Bewilligter Betrag 169'479.00
Alle Daten anzeigen

Alle Disziplinen (2)


Keywords (8)

ecological niche; dispersal; evolution; habitat; potential spatial distribution; spatial processes; community assebly; neutral theory

Lay Summary (Englisch)

Lay summary
The successes of neutral theory at predicting some patterns of community composition and biodiversity have stimulated a tremendous interest for community ecology in the last decade. In spite of these successes, the basic assumption of neutrality - niche equivalence among species - has found little empirical support. Moreover, neutral community models cannot address issues related to adaptation, habitat selection, vulnerability to invading species, responses to environmental changes, etc., all issues that are of crucial importance in the current context of biodiversity erosion and global climate change. Accordingly, while the neutral theory is now being largely accepted for its heuristic value, the need for merging neutral and niche theories has been recognised and is under way. This project contributes to this endeavour by bringing landscape heterogeneity and life-history trait evolution into the system.Specifically, the project aim is to investigate how the spatial distribution of an environmental condition (say, temperature) affects 1) community patterns and 2) the evolution of niche and dispersal. The model uses numerical, individual-based simulations in which a number of trophically-equivalent species, whose fitness is controlled by the same environmental condition, compete for a resource in a heterogeneous landscape. The landscape is randomly generated with a controllable spatial autocorrelation. Each species is defined by a particular trade-off between niche breadth, dispersal ability and competitiveness. The species reproduce and disperse throughout the landscape, competing for the areas that best fit their niche, while possibly getting extinct in the process. The community evolves either through immigration of new species from a regional pool, or through gradual mutation of the initial species.We shall vary the landscape geometry and community initial conditions and analyse how this affects the equilibrium community in terms of biodiversity patterns (species-area relationship, relative abundances, local/regional biodiversity partitioning, etc.), life-history traits stable strategies (specialist/generalist ratio, fast-/slow disperser ratio, etc.) and evolutionary forces. The insights gained from this project will contribute to a better understanding and integration of niche theory, spatial ecology and community ecology. Moreover, our results will provide realistic answers to crucial issues of conservation biology, such as: How to delineate protected areas in order to preserve biodiversity? Which kind of systems is more vulnerable to invading species? How vulnerable to habitat changes are various landscapes and communities?
Direktlink auf Lay Summary Letzte Aktualisierung: 21.02.2013

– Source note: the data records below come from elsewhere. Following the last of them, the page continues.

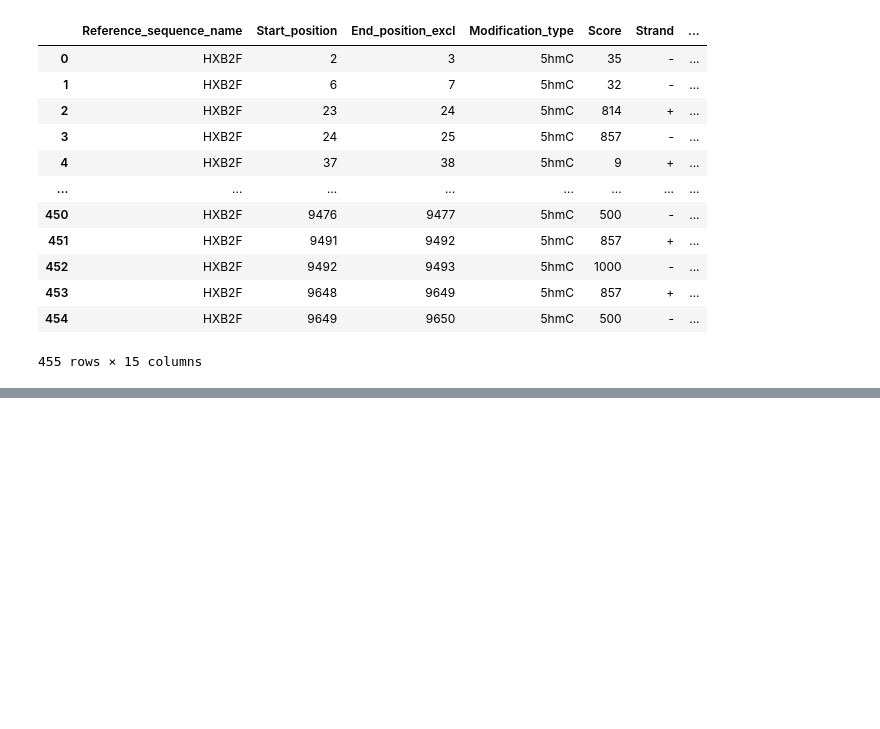
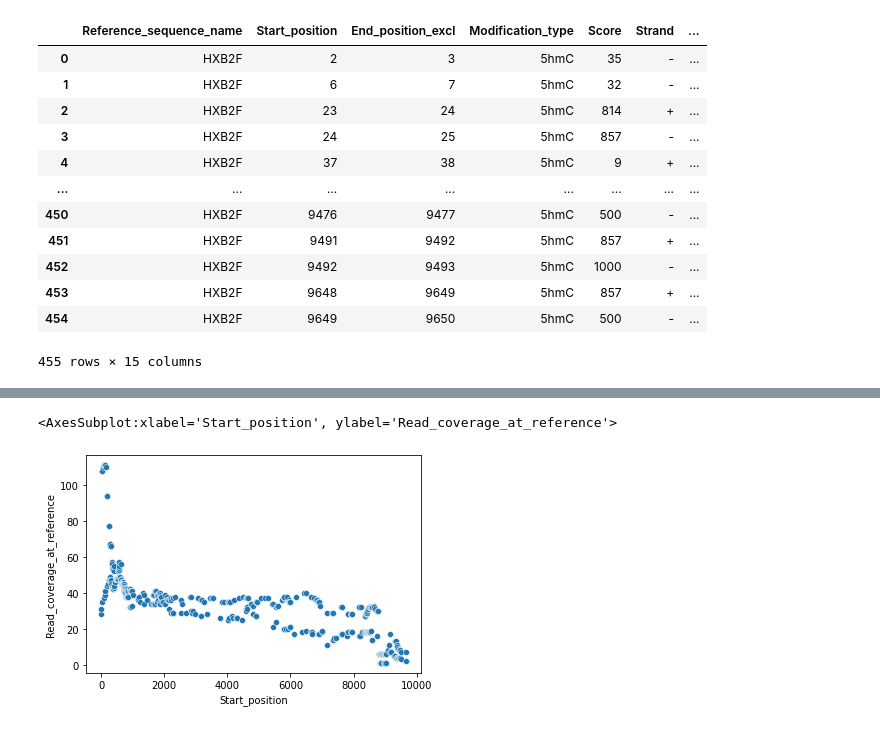
Before and after one commit to Raefcon/Hello_World, a Jupyter notebook: notebooks/HIV_data.ipynb, the cells around one changed output, grey strips where cells are left out. Drawn from its saved outputs; the diff is of its cells as text; code cells hidden in the pictures; blank space fills up the shorter version.

Commit message:
Adding HIV methylation data with Chi square tests

```diff
--- a/notebooks/HIV_data.ipynb
+++ b/notebooks/HIV_data.ipynb
@@ -416,0 +586,5 @@ table
+# %%
+sns.scatterplot(data=table, x='Start_position', y='Read_coverage_at_reference')
+# %% [output]
+<AxesSubplot:xlabel='Start_position', ylabel='Read_coverage_at_reference'>
+[figure, added]
```
Also changed, not shown: parts of 52 cells of this notebook.
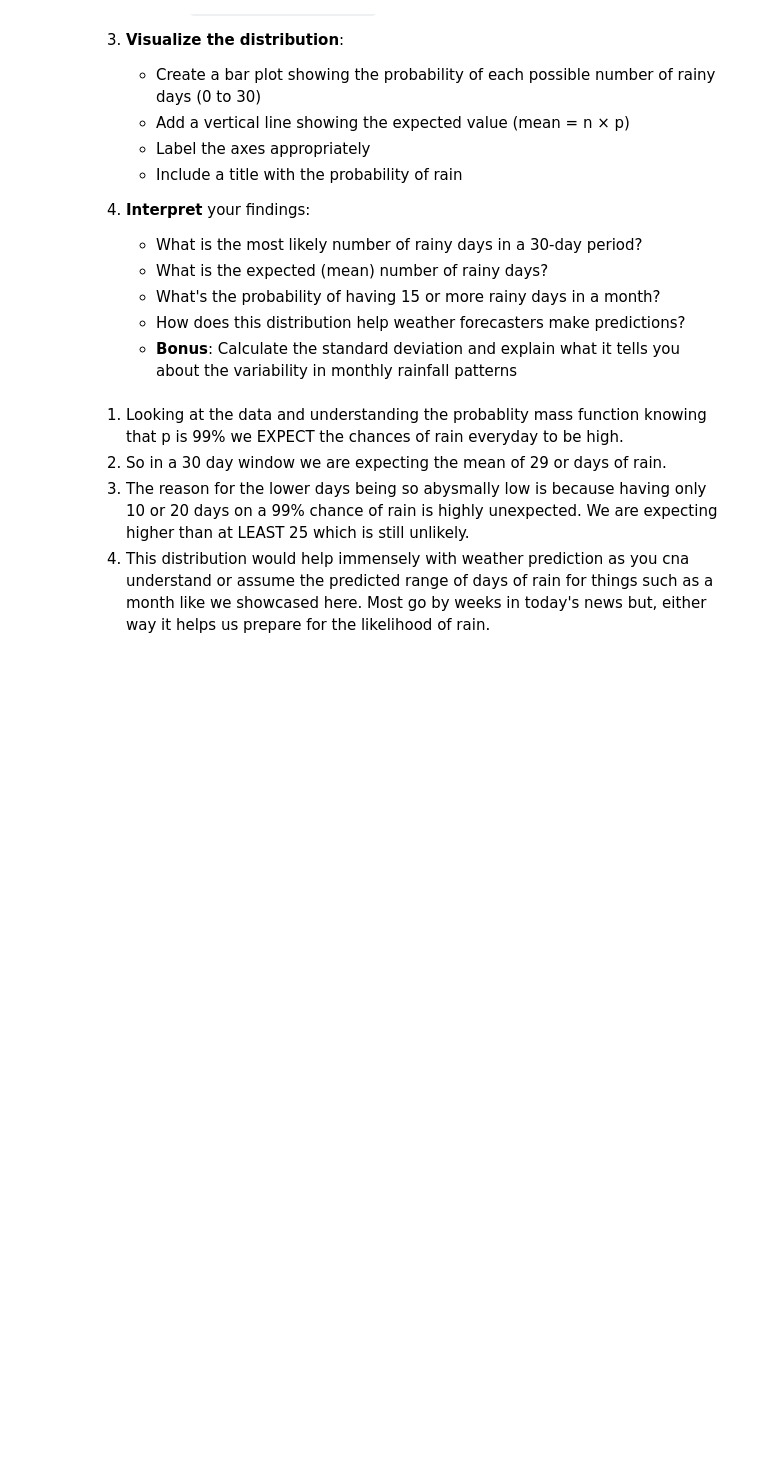
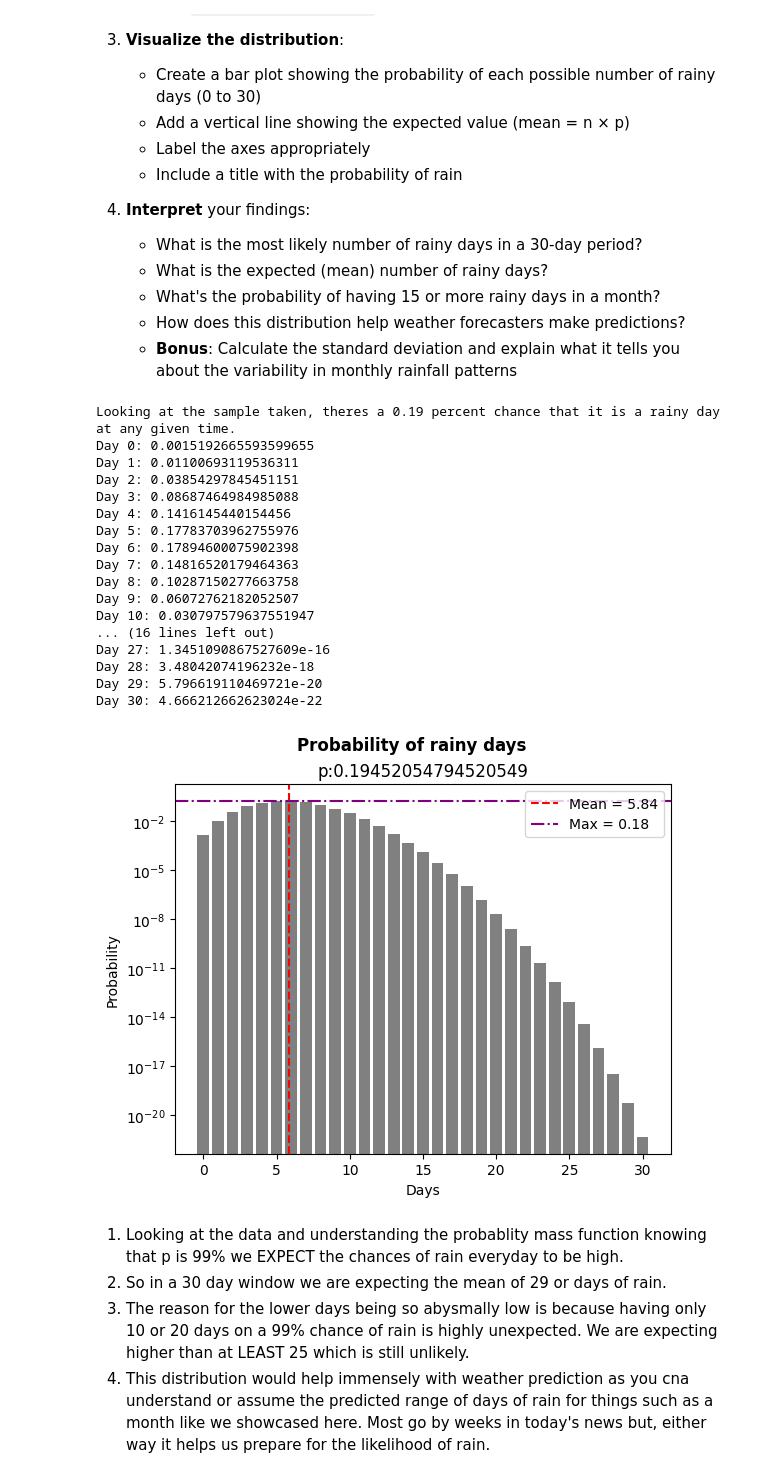
Before and after one commit to gentralg-Gitcoding/programming_basics, a Jupyter notebook: notebooks/lesson_13/Lesson_13_activity.ipynb, the cells around one changed output. Cells and saved outputs as stored; diff of their text form; code cells hidden in the pictures; blank space fills up the shorter version.

```diff
--- a/notebooks/lesson_13/Lesson_13_activity.ipynb
+++ b/notebooks/lesson_13/Lesson_13_activity.ipynb
@@ -69,28 +69,49 @@ The binomial distribution models the number of successes in a fixed number of in
    - How does this distribution help weather forecasters make predictions?
    - **Bonus**: Calculate the standard deviation and explain what it tells you about the variability in monthly rainfall patterns
 # %%
-rainy_days = df[df['rainfall_inches'] > 0]
+rainy_days = df[df['weather_condition'] == 'Rainy']
+# rainy_days = df[df['rainfall_inches'] > 0]
 p = len(rainy_days)/len(df)
 print(f'Looking at the sample taken, theres a {p:.2f} percent chance that it is a rainy day at any given time.')
 
 n = 30
 k_values = list(range(n+1))
 dist = [stats.binom.pmf(k, n, p) for k in k_values]
 for x in dist:
     print(f'Day {dist.index(x)}: {x}')
 
 mean, var = stats.binom.stats(n, p)     #Grabbing the return moments mean and variance
 
-plt.title('Probability of rainy days')
+plt.title(f'p:{p}')
+plt.suptitle('Probability of rainy days ', fontweight='bold')
 plt.bar(k_values, dist, color='gray')
 plt.yscale('log')       #I wanted to show the probability with a log scale since the values are so low to the left side with lower day counts
 plt.xlabel('Days')
 plt.ylabel('Probability')
 plt.axvline(mean, color='red', linestyle='--', label=f'Mean = {mean:.2f}')
 plt.axhline(max(dist), color='purple', linestyle='-.', label=f'Max = {max(dist):.2f}')
 plt.legend()
 
 plt.show()
+# %% [output]
+Looking at the sample taken, theres a 0.19 percent chance that it is a rainy day at any given time.
+Day 0: 0.0015192665593599655
+Day 1: 0.01100693119536311
+Day 2: 0.03854297845451151
+Day 3: 0.08687464984985088
+Day 4: 0.1416145440154456
+Day 5: 0.17783703962755976
+Day 6: 0.17894600075902398
+Day 7: 0.14816520179464363
+Day 8: 0.10287150277663758
+Day 9: 0.06072762182052507
+Day 10: 0.030797579637551947
+... (16 lines left out)
+Day 27: 1.3451090867527609e-16
+Day 28: 3.48042074196232e-18
+Day 29: 5.796619110469721e-20
+Day 30: 4.666212662623024e-22
+[figure, added]
 # %% [markdown]
 1. Looking at the data and understanding the probablity mass function knowing that p is 99% we EXPECT the chances of rain everyday to be high.
 2. So in a 30 day window we are expecting the mean of 29 or days of rain.
```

Verantw. Gesuchsteller/in und weitere Gesuchstellende


Name Institut